**YOUR TASK:**
Number of lines with the string "param" in the entries below: report it, and nothing besides.

[Edit tracking data]
____

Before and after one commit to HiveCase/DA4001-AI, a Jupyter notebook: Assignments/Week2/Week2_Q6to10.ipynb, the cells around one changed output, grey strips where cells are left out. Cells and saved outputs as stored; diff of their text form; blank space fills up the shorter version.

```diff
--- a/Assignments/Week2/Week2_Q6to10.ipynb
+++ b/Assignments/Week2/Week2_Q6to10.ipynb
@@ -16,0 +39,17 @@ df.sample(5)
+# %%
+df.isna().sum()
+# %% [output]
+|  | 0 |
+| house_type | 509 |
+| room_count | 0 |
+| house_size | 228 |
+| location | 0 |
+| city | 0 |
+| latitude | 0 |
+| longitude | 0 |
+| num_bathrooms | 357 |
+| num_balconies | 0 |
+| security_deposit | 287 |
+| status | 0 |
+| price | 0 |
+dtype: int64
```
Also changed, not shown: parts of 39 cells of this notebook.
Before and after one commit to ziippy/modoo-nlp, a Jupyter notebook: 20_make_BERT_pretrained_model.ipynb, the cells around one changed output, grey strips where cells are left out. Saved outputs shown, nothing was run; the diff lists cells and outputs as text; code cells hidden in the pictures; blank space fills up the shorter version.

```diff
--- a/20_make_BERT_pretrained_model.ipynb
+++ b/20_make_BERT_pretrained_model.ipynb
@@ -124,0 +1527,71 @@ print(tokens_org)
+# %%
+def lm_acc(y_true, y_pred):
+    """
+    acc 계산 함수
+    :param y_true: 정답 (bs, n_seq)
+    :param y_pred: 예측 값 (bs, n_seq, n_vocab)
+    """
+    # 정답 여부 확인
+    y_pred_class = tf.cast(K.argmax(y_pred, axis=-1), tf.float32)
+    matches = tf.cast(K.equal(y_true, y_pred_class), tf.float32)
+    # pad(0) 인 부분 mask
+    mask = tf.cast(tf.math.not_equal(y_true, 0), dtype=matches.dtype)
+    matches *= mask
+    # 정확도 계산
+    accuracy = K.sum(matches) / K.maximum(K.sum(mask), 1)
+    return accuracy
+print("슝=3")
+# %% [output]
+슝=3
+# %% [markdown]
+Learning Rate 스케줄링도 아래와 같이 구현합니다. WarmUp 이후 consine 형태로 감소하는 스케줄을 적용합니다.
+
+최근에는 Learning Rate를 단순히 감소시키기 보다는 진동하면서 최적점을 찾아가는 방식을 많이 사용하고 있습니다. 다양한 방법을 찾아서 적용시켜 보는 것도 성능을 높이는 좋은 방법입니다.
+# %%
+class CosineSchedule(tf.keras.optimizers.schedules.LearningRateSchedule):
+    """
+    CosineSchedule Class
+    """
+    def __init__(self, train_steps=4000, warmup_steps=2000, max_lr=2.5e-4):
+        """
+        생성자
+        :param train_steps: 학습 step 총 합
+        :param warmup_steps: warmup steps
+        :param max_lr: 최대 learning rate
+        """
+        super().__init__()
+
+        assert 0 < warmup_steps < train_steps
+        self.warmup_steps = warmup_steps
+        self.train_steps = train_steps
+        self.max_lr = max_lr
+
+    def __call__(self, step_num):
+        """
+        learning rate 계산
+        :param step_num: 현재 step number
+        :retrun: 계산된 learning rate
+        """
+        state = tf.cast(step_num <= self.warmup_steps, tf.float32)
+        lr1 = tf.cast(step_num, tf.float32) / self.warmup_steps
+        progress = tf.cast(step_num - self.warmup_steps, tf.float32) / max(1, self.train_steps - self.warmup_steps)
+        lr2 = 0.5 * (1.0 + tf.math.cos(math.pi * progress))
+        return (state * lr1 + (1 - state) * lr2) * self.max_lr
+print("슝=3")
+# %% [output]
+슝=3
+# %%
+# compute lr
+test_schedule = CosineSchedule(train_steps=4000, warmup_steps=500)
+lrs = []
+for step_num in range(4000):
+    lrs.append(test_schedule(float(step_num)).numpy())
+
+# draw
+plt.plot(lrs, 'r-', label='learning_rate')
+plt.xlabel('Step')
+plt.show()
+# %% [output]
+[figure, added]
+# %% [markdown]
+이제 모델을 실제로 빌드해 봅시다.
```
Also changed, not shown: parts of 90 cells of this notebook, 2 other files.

____

**RESPONSE AREA:**
6